The dining room staff puts on entertainment every night, including a couple of special evenings; one was a traditional Scottish serving of Haggis, complete with bagpipes and ceremonial trappings. The maitre d' also treated the dining room to his singing each evening.
We were fortunate that our cruise had the famous John Heald as Cruise Director, along with his hand picked staff of favorites. His assistant of two years, Carlos, was there, and a young man from Scotland named Ralph (better known as "wee Jimmy," since he is quite short and from Scotland, where everyone is called "Jimmy"). John, his wife Heidi and Carlos have been our friends for years. They are a wonderful bunch who have the interests of passengers in mind and go out of their way to be approachable. John made arrangements for a back-stage tour for those who wanted to see how the shows are produced; well over a hundred people showed up when he expected about 20. We met many of the performers and talked to them about their lives onboard. It is amazing how hard they work to put on these shows.
In Ireland and Scotland, John arranged for local talent to come onboard and
perform, so we were treated to an Irish dance troupe of young people aged 8 to
18. They stunned the audience with their performance a la Riverdance. We also
While we usually tour on our own, we opted for the ship's tours in every port, simply because we had never been to these places. Besides, pricing was very similar for individual vs. ship tours. I would recommend these tours for anyone, especially those who have never been to these locations. Without going into detail on each port, suffice to say one should attend the excursion talks and read the brochures carefully, choosing those trips that fit your ability and desires.
Most tours were full day (eight to 12 hours) and there was quite a bit of traveling; most ports in Europe are basically industrial in nature and you must travel some to get to the good stuff.
Carnival did an excellent job considering this was its first visit to these ports. The buses were comfortable, and tour escorts seemed very knowledgeable and easy to communicate with.
The average age on this cruise was considerably older and the income level

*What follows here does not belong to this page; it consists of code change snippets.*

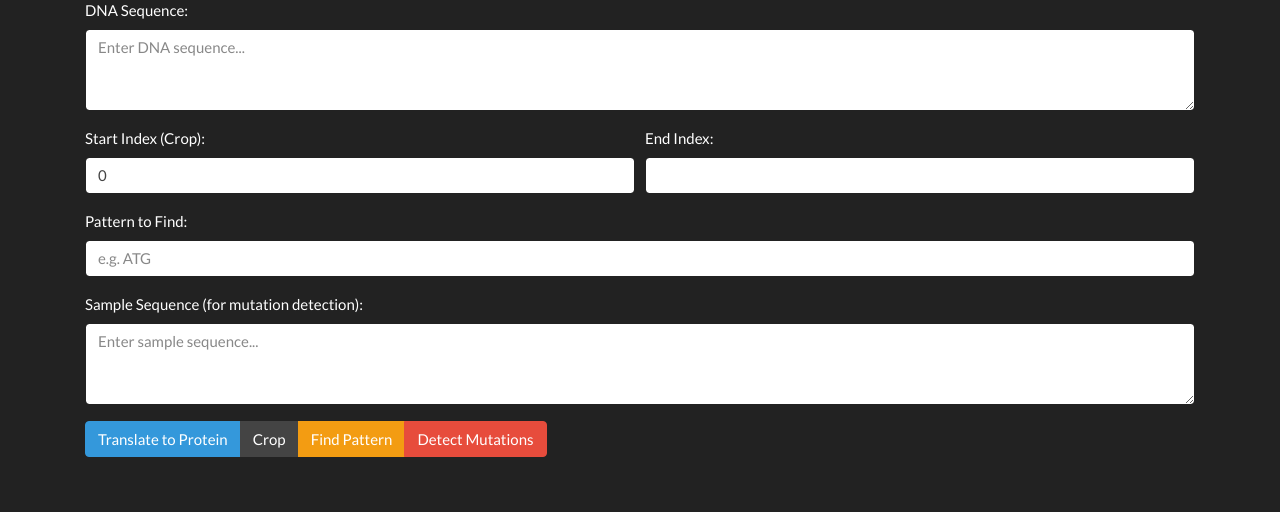
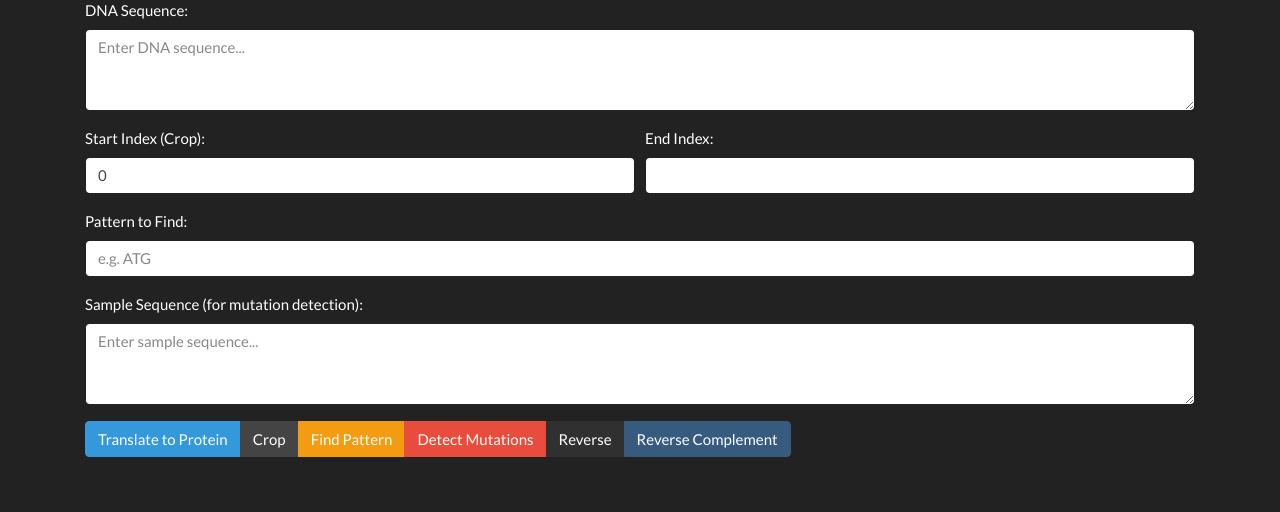
Before and after one commit to WarnyKuma/dna-python-project, a Flask app: page / in a window 1280 px wide. Shown: the part 168-680 px from the top of the page. Run offline with Flask 3, Linux system fonts and the light colour scheme; some libraries are stand-ins or nearby versions.

Commit message:
Refined first version

```diff
--- a/app.py
+++ b/app.py
@@ -1,7 +1,8 @@
-from flask import Flask, render_template, request
-from src.dna_utils import crop_sequence, find_pattern, translate_dna_to_protein, detect_mutations
+from flask import Flask, render_template, request, flash
+from src.dna_utils import *
 
 app = Flask(__name__)
+app.secret_key = 'wefhnoijwempfonouvbnweodicfmewkdnxcwescjfkieorfgnbruoefer'
 
 
 @app.route('/', methods=['GET', 'POST'])
@@ -13,26 +14,55 @@ def index():
         sequence = request.form['sequence']
 
         if action == 'translate':
-            protein = translate_dna_to_protein(sequence)
-            result = f"Translated Protein Sequence:\n{protein}"
+            if not sequence.strip():
+                flash("Please enter DNA sequence for translation.")
+            else:
+                protein = translate_dna_to_protein(sequence)
+                result = f"Translated Protein Sequence:\n{protein}"
         elif action == 'crop':
-            start = int(request.form.get('start', 0))
-            end = int(request.form.get('end', len(sequence)))
-            cropped = crop_sequence(sequence, start, end)
-            result = f"Cropped Sequence (from {start} to {end}):\n{cropped}"
+            if not sequence.strip():
+                flash("Please enter DNA sequence for cropping.")
+            else:
+                try:
+                    start = int(request.form.get('start', 0))
+                    end = int(request.form.get('end', len(sequence)))
+                    cropped = crop_sequence(sequence, start, end)
+                    result = f"Cropped Sequence (from {start} to {end}):\n{cropped}"
+                except (ValueError, TypeError) as e:
+                    flash("Error: Invalid start or end index.")
         elif action == 'pattern':
-            pattern = request.form['pattern']
-            indices = find_pattern(sequence, pattern)
-            if indices:
-                result = f"Pattern '{pattern}' found at indices: {indices}"
+            pattern = request.form.get('pattern', '').strip()
+            if not sequence.strip():
+                flash("Please enter DNA sequence to search for a pattern.")
+            elif not pattern:
+                flash("Please enter a pattern to search for.")
             else:
-                result = f"No occurrences of pattern '{pattern}' found."
+                indices = find_pattern(sequence, pattern)
+                if indices:
+                    result = f"Pattern '{pattern}' found at indices: {indices}"
+                else:
+                    result = f"No occurrences of pattern '{pattern}' found."
         elif action == 'mutations':
-            sample_sequence = request.form['sample_sequence']
-            mutations = detect_mutations(sequence, sample_sequence)
-            if mutations:
-                result = "Mutations Detected:\n" + "\n".join(mutations)
+            sample_sequence = request.form.get('sample_sequence', '').strip()
+            if not sequence.strip() or not sample_sequence:
+                flash("Please enter both reference and sample DNA sequences for mutation detection.")
             else:
-                result = "No mutations found. Sequences are identical."
+                mutations = detect_mutations(sequence, sample_sequence)
+                if mutations:
+                    result = "Mutations Detected:\n" + "\n".join(mutations)
+                else:
+                    result = "No mutations found. Sequences are identical."
+        elif action == 'reverse':
+            if not sequence.strip():
+                flash("Please enter DNA sequence to reverse.")
+            else:
+                reversed_seq = reverse_sequence(sequence)
+                result = f"Reversed Sequence:\n{reversed_seq}"
+        elif action == 'reverse_complement':
+            if not sequence.strip():
+                flash("Please enter DNA sequence to get reverse complement.")
+            else:
+                rev_comp = reverse_complement(sequence)
+                result = f"Reverse Complement:\n{rev_comp}"
 
     return render_template('index.html', result=result)
--- a/requirements.txt
+++ b/requirements.txt
@@ -5,5 +5,6 @@ importlib_metadata==8.7.0
 itsdangerous==2.2.0
 Jinja2==3.1.6
 MarkupSafe==3.0.2
+typing_extensions==4.13.2
 Werkzeug==3.1.3
 zipp==3.21.0
--- a/src/dna_utils.py
+++ b/src/dna_utils.py
@@ -32,8 +32,34 @@ def crop_sequence(seq: str, start: int, end: int) -> str:
     Returns:
     str: Cropped DNA sequence.
     """
-    if str != '':
-        return seq[start:end]
+    return seq[start:end]
+
+
+def reverse_sequence(seq: str) -> str:
+    """
+    Reverses the input DNA sequence.
+
+    Args:
+        seq (str): DNA sequence (string of A, T, C, G)
+
+    Returns:
+        str: Reversed DNA sequence
+    """
+    return seq[::-1]
+
+
+def reverse_complement(seq: str) -> str:
+    """
+    Returns the reverse complement of a DNA sequence.
+
+    Args:
+        seq (str): DNA sequence (A, T, C, G)
+
+    Returns:
+        str: Reverse complement of the sequence
+    """
+    complement = {'A': 'T', 'T': 'A', 'C': 'G', 'G': 'C'}
+    return ''.join(complement.get(base, base) for base in reverse_sequence(seq.upper()))
 
 
 def find_pattern(seq: str, pattern: str) -> list:
--- a/templates/index.html
+++ b/templates/index.html
@@ -6,17 +6,18 @@
 <form method="POST">
     <div class="form-group">
         <label for="sequence">DNA Sequence:</label>
-        <textarea name="sequence" id="sequence" class="form-control" rows="3" placeholder="Enter DNA sequence..."></textarea>
+        <textarea name="sequence" id="sequence" class="form-control" rows="3" placeholder="Enter DNA sequence...">{{ request.form.get('sequence', '') }}</textarea>
     </div>
+
 
     <div class="form-row">
         <div class="form-group col-md-6">
             <label for="start">Start Index (Crop):</label>
-            <input type="number" class="form-control" id="start" name="start" value="0">
+            <input type="number" class="form-control" id="start" name="start" value="{{ request.form.get('start', 0) }}">
         </div>
         <div class="form-group col-md-6">
             <label for="end">End Index:</label>
-            <input type="number" class="form-control" id="end" name="end">
+            <input type="number" class="form-control" id="end" name="end" value="{{ request.form.get('end', '') }}">
         </div>
     </div>
 
@@ -27,7 +28,7 @@
 
     <div class="form-group">
         <label for="sample_sequence">Sample Sequence (for mutation detection):</label>
-        <textarea name="sample_sequence" id="sample_sequence" class="form-control" rows="3" placeholder="Enter sample sequence..."></textarea>
+        <textarea name="sample_sequence" id="sample_sequence" class="form-control" rows="3" placeholder="Enter sample sequence...">{{ request.form.get('sample_sequence', '') }}</textarea>
     </div>
 
     <div class="btn-group mb-4" role="group">
@@ -35,6 +36,8 @@
         <button type="submit" name="action" value="crop" class="btn btn-secondary">Crop</button>
         <button type="submit" name="action" value="pattern" class="btn btn-warning">Find Pattern</button>
         <button type="submit" name="action" value="mutations" class="btn btn-danger">Detect Mutations</button>
+        <button type="submit" name="action" value="reverse" class="btn btn-dark">Reverse</button>
+        <button type="submit" name="action" value="reverse_complement" class="btn btn-primary">Reverse Complement</button>
     </div>
 </form>
 
```
Also changed, not shown: 1 other file.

was somewhat higher than your typical Carnival cruise -- no doubt because this
was a fairly long cruise, designed more for the experienced traveler. Average
age would probably come in around 59 vs. Carnival's normal 48. Very few people
Most of the passengers were wonderful people and we made many new friends, but to our surprise, there were quite a few rude people onboard. We saw many people in the Lido dining area during lunch and breakfast who were not eating but just sitting--reading or playing cards while others were looking for a place to sit down and eat. This was just one example of several awkward experiences. We even saw people wearing blue jeans in the dining room on casual nights -- something we had never seen on our previous 12 Carnival cruises. And all of these instances involved older people, many of whom were pretty wealthy.
Carnival has a winner in this ship, and in the idea of cruising in Europe.
Jim & Sylvia Bragg